Rachell Ellen Wong: That is, uh, an instrument that was, um, created, um, by the person who was playing--

Simone Dinnerstein: Oh, really? Like, so it's a modern instrument?

Rachell Ellen Wong: It's a modern instrument. It has extra strings. It's a little longer than a regular guitar.

Simone Dinnerstein: Oh.

Rachell Ellen Wong: Um, but he-he could get this kind of sound that I wanted.

Simone Dinnerstein: Oh, wonderful.

Rachell Ellen Wong: Yeah. [laughs]

Simone Dinnerstein: Wow. And-and there's a lot of kind of free sort of sliding around or. [laughs]

Rachell Ellen Wong: Yeah, that's, uh, my interpretation. I've, you know, I've had a lot of training from so many different teachers, and the one thing, I've taken a lot away from all my teachers, but the one thing that I noticed is that everybody has their opinion and nobody agrees.

Simone Dinnerstein: [laughs]

Rachell Ellen Wong: So, I'm just gonna do whatever I want. [laughs]

Simone Dinnerstein: That's great. Well, well, let's, enough talking, let's listen to you play, um, this Vivaldi.

[MUSIC - Rachell Ellen Wong - Vivaldi: Summer (L'estate)]

Simone Dinnerstein: That was the allegro from Vivaldi's Four Seasons, the movement called Summer played and led by our guest, Rachell Ellen Wong on violin. And she's playing here with the Heifetz Chamber Orchestra.
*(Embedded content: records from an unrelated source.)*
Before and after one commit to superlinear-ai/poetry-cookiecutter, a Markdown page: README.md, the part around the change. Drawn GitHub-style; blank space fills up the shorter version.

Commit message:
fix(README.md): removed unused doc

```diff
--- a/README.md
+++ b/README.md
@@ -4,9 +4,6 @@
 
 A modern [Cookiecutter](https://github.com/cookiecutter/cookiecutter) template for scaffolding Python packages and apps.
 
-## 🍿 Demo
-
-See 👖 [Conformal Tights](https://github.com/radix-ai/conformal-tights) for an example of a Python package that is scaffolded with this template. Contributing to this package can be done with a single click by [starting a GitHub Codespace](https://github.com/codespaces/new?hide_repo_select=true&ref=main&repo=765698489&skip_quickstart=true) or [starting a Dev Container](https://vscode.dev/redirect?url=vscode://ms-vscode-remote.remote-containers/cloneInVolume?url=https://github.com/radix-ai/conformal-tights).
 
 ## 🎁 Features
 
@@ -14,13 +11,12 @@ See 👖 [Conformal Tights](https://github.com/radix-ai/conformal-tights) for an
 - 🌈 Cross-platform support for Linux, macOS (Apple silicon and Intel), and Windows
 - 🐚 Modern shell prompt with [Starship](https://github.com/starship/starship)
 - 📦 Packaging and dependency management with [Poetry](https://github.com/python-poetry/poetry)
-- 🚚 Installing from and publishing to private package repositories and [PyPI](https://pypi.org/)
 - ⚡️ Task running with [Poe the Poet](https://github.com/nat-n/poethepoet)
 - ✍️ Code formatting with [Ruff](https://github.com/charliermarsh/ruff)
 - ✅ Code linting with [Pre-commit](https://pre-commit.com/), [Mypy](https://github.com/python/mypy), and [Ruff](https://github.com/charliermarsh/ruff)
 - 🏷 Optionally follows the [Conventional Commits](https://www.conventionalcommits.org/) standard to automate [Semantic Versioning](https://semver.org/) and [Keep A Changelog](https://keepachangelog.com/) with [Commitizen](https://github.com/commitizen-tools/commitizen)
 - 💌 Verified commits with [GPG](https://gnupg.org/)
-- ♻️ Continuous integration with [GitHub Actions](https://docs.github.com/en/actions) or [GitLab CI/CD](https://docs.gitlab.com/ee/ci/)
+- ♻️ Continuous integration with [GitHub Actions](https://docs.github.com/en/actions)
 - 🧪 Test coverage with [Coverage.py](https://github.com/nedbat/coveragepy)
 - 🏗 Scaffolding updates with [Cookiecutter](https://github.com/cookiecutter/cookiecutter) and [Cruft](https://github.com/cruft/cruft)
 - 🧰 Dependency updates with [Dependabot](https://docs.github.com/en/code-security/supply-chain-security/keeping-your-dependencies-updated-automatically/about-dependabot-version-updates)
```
So I mentioned when I first met you, in fact, the only time I met you, but it really left an impression on me when I heard you at PS 321 all those years ago, you did some fiddle playing in that concert, and, um, I assumed that that was, like, part of what you do all the time, but you've since told me no. But-but the next piece that we're gonna play is, um, kind of related to that. Tell us about it.

Rachell Ellen Wong: Yeah. Um, this is Niel Gow's, uh, Lament for the Death of his Second Wife.

Simone Dinnerstein: Mm.

Rachell Ellen Wong: And, um, Niel Gow is probably the most famous Scottish fiddler during his time and now. I mean, he lived in the 18th century. And he wrote this, as the title says, for the death of his second wife, and it's-- it tears at your heart when you listen to it.

Simone Dinnerstein: Mm.

Rachell Ellen Wong: And I also added a theorbo and a baroque bass.

Simone Dinnerstein: So did you write the arrangement? Did you make the arrangement yourself?

Rachell Ellen Wong: Um, we kind of made it as we were playing it.

Simone Dinnerstein: Mm.

Rachell Ellen Wong: It was -- it's always different. [chuckles]

Simone Dinnerstein: Mm-hmm. Mm-hmm.

Rachell Ellen Wong: Um, but I mean, the-the tune is Gow.

Simone Dinnerstein: Yeah.

Rachell Ellen Wong: Um, the ornaments are Scottish fiddle ornaments that you can-- just like a baroque piece, you kind of choose in the moment.

Simone Dinnerstein: I see. Okay. Let's listen to it.

[MUSIC - Rachell Ellen Wong ft. Twelfth Night - Niel Gow's Lament for the Death of his Second Wife]

Simone Dinnerstein: That was Niel Gow's Lament for the Death of his Second Wife, played by our guest, Rachell Ellen Wong, on violin, with her group, Twelfth Night, consisting of Joshua Stauffer on theorbo, Logan May on bass, and Nathan Whittaker on cello. And thank you to Ricardo Laranja from Utah State University for providing that recording.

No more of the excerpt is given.